"Even at its most rapid, a transition to alternative energy will be lengthy and expensive. Trillions of dollars in new capital investment will be needed to convert power generation, manufacturing and transportation systems to alternative fuels. To abandon exploration for fossil fuels during this transition is not a sustainable option. In our view, it would also be irresponsible to ignore continued development of conventional hydrocarbon fuels given the cost and stage of development of renewable energy sources. New oil and gas development will be needed to replace decreasing production elsewhere and to meet growth in demand. At the same time, we are working to improve the efficiency and reduce the costs of solar energy."
Edward D. Porter of the American Petroleum Institute argues that we are not running out of oil. Proven oil reserves worldwide, he says, are at an all-time high. In the past, predictions of the industry's demise have all been wrong.
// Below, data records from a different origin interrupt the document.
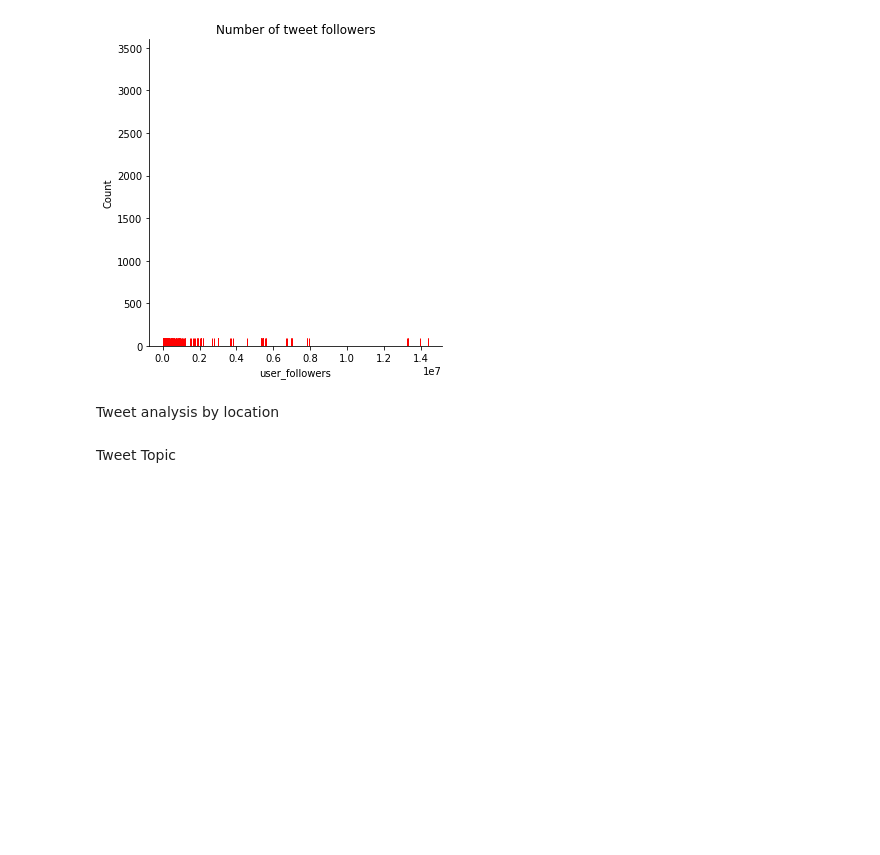
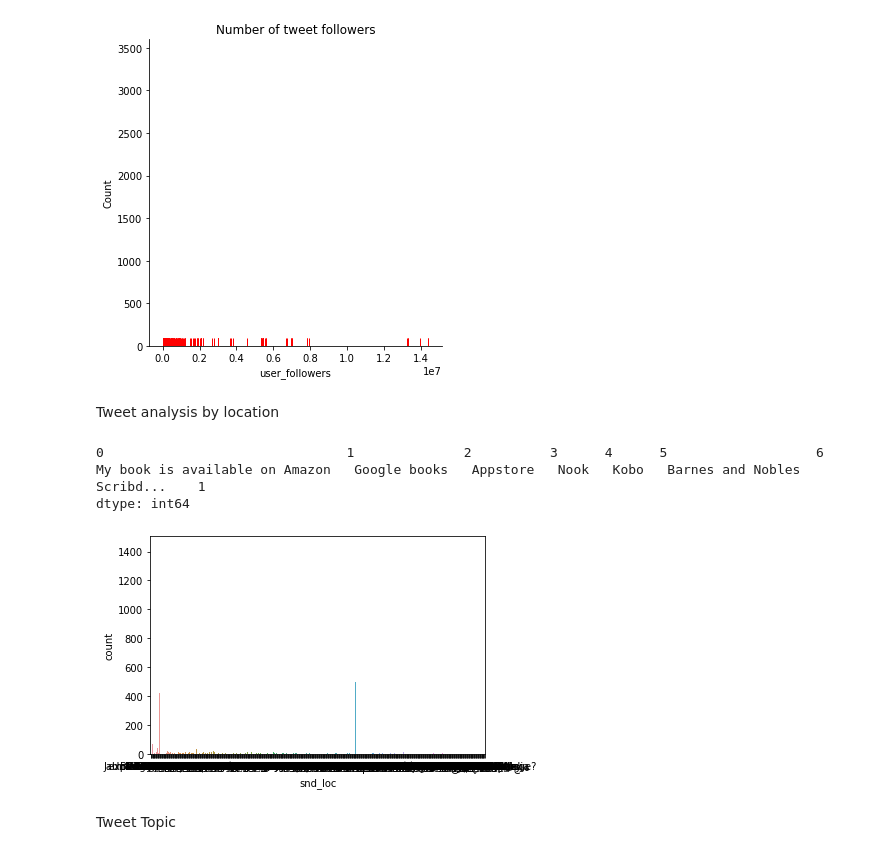
Before and after one commit to wlsgud623/vaccine_tweet_analysis, a Jupyter notebook: VaccineHesistant.ipynb, the cells around one changed output. Saved outputs shown, nothing was run; the diff lists cells and outputs as text; code cells hidden in the pictures; blank space fills up the shorter version.

```diff
--- a/VaccineHesistant.ipynb
+++ b/VaccineHesistant.ipynb
@@ -166,6 +166,36 @@ plt.show()
 [figure]
 # %% [markdown]
 Tweet analysis by location
+# %%
+positive_loc = positive_tweet['user_location'].str.split(',',expand=True)
+negative_loc = negative_tweet['user_location'].str.split(',',expand=True)
+
+postive_loc=positive_loc.rename(columns={0:'fst_loc',1:'snd_loc'})
+negative_loc=negative_loc.rename(columns={0:'fst_loc',1:'snd_loc'})
+
+postive_loc['snd_loc'] = postive_loc['snd_loc'].str.strip()
+negative_loc['snd_loc'] = negative_loc['snd_loc'].str.strip()
+
+state_fix = {'Ontario': 'Canada','United Arab Emirates': 'UAE','TX': 'USA','NY': 'USA'
+                  ,'FL': 'USA','England': 'UK','Watford': 'UK','GA': 'USA','IL': 'USA'
+                  ,'Alberta': 'Canada','WA': 'USA','NC': 'USA','British Columbia': 'Canada','MA': 'USA','ON':'Canada'
+            ,'OH':'USA','MO':'USA','AZ':'USA','NJ':'USA','CA':'USA','DC':'USA','AB':'USA','PA':'USA','SC':'USA'
+            ,'VA':'USA','TN':'USA','New York':'USA','Dubai':'UAE','CO':'USA', 'Gujarat':'India', 'darkest Victoria':'UK'}
+
+postive_loc = postive_loc.replace({"snd_loc": state_fix})
+negative_loc = negative_loc.replace({"snd_loc": state_fix})
+# %%
+#sns.countplot(postive_loc["snd_loc"][:100])
+positive_loc.value_counts()[:20]
+# %% [output]
+0                               1              2          3      4      5                   6
+My book is available on Amazon   Google books   Appstore   Nook   Kobo   Barnes and Nobles   Scribd...    1
+dtype: int64
+# %%
+sns.countplot(negative_loc["snd_loc"])
+plt.show()
+# %% [output]
+[figure, added]
 # %% [markdown]
 Tweet Topic
 # %%
```
Also changed, not shown: parts of 6 cells of this notebook.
He believes that if only the federal government would let wildcatters go where they are now banned--like the Arctic refuge and coastal California, Oregon, Washington and British Columbia--we could avoid oil shortages. "In the United States, federal constraints on land use have placed many of the most promising domestic exploration targets off limits, and even rendered significant numbers of existing offshore leases undevelopable."
You can sure that the oil industry is spinning this line to Congress. It spends tens of millions of dollars on lobbying and campaign contributions. That is why precarious projects like Northstar get built, why the industry can continue planning to drill in places like the Arctic National Wildlife Refuge, and why a midair collision with global warming looks inevitable.
But the "constraints" the industry complains about are an illusion. Oil companies are looking very hard for new big oil fields. They aren't finding them. Over the last 10 years, the top 10 companies spent $260 billion on exploration, according to an industry report. For this money they were able to increase production by less than 1 percent--a poor return on any investment. Tens of thousands of workers have lost their jobs. Companies are merging: Exxon joined Mobil in 1999, and BP wed Amoco in 1998. Now BP-Amoco wants to buy ARCO.
Having depleted so much of the oil already, the industry now wants more than access to pristine lands. It is also asking for sympathy--and some corporate welfare disguised as new tax credits and loan guarantees. "We need the understanding of the Congress and the Administration of the value we provide to the nation," Steve Lash, CEO of Equilon Inc., told a Senate hearing in 1999. "We need the nation to recognize that its health is tied to ours. Energy is the lifeblood of our economy. Oil is the pivotal fuel. Domestic oil production safeguards our national security. It is a resource that must be preserved."
But Melanie Duchin of Green-peace says the transition to new energy sources must begin now. "We want to change BP into British Solar. That's what their rhetoric says they are."